(Given information Opens)
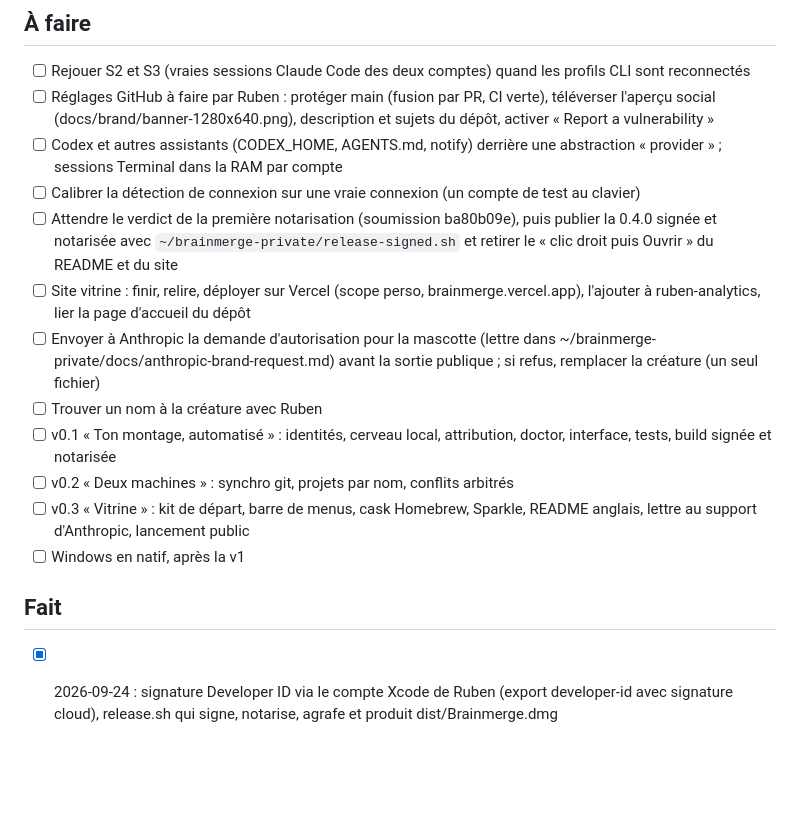
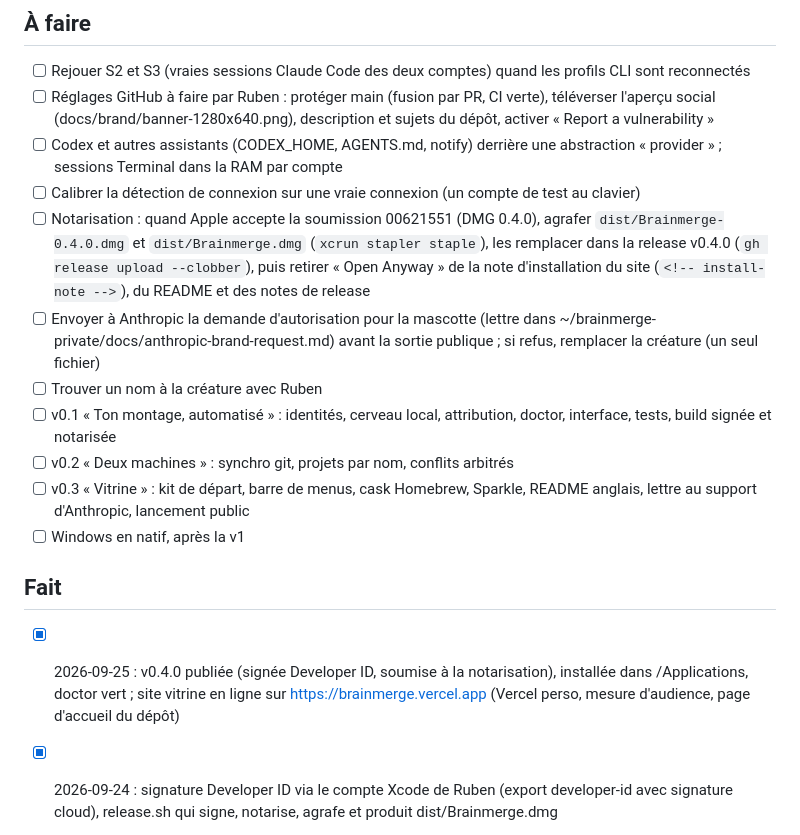
Before and after one commit to ruben4reall/brainmerge, a Markdown page: TASKS.md, the part around the change. GitHub-like rendering; blank space fills up the shorter version.

Commit message:
Tasks: 0.4.0 released and the website live; stapling waits for Apple

```diff
--- a/TASKS.md
+++ b/TASKS.md
@@ -9,8 +9,7 @@
 - [ ] Réglages GitHub à faire par Ruben : protéger main (fusion par PR, CI verte), téléverser l'aperçu social (docs/brand/banner-1280x640.png), description et sujets du dépôt, activer « Report a vulnerability »
 - [ ] Codex et autres assistants (CODEX_HOME, AGENTS.md, notify) derrière une abstraction « provider » ; sessions Terminal dans la RAM par compte
 - [ ] Calibrer la détection de connexion sur une vraie connexion (un compte de test au clavier)
-- [ ] Attendre le verdict de la première notarisation (soumission ba80b09e), puis publier la 0.4.0 signée et notarisée avec `~/brainmerge-private/release-signed.sh` et retirer le « clic droit puis Ouvrir » du README et du site
-- [ ] Site vitrine : finir, relire, déployer sur Vercel (scope perso, brainmerge.vercel.app), l'ajouter à ruben-analytics, lier la page d'accueil du dépôt
+- [ ] Notarisation : quand Apple accepte la soumission 00621551 (DMG 0.4.0), agrafer `dist/Brainmerge-0.4.0.dmg` et `dist/Brainmerge.dmg` (`xcrun stapler staple`), les remplacer dans la release v0.4.0 (`gh release upload --clobber`), puis retirer « Open Anyway » de la note d'installation du site (`<!-- install-note -->`), du README et des notes de release
 - [ ] Envoyer à Anthropic la demande d'autorisation pour la mascotte (lettre dans ~/brainmerge-private/docs/anthropic-brand-request.md) avant la sortie publique ; si refus, remplacer la créature (un seul fichier)
 - [ ] Trouver un nom à la créature avec Ruben
 - [ ] v0.1 « Ton montage, automatisé » : identités, cerveau local, attribution, doctor, interface, tests, build signée et notarisée
@@ -19,6 +18,8 @@
 - [ ] Windows en natif, après la v1
 
 ## Fait
+
+- [x] 2026-09-25 : v0.4.0 publiée (signée Developer ID, soumise à la notarisation), installée dans /Applications, doctor vert ; site vitrine en ligne sur https://brainmerge.vercel.app (Vercel perso, mesure d'audience, page d'accueil du dépôt)
 
 - [x] 2026-09-24 : signature Developer ID via le compte Xcode de Ruben (export developer-id avec signature cloud), release.sh qui signe, notarise, agrafe et produit dist/Brainmerge.dmg
 - [x] 2026-09-24 : écran Mémoire en graphe vivant façon Obsidian (bulles par compte, liens, projets, pulsations, survol, clic, double-clic, frise en second onglet), branche memory-graph
```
(Given information Closes)
__Required action__:
Above are the records. Identify each line that contains the word "accueil".

__Solution to the problem__:
-- [ ] Site vitrine : finir, relire, déployer sur Vercel (scope perso, brainmerge.vercel.app), l'ajouter à ruben-analytics, lier la page d'accueil du dépôt
+- [x] 2026-09-25 : v0.4.0 publiée (signée Developer ID, soumise à la notarisation), installée dans /Applications, doctor vert ; site vitrine en ligne sur https://brainmerge.vercel.app (Vercel perso, mesure d'audience, page d'accueil du dépôt)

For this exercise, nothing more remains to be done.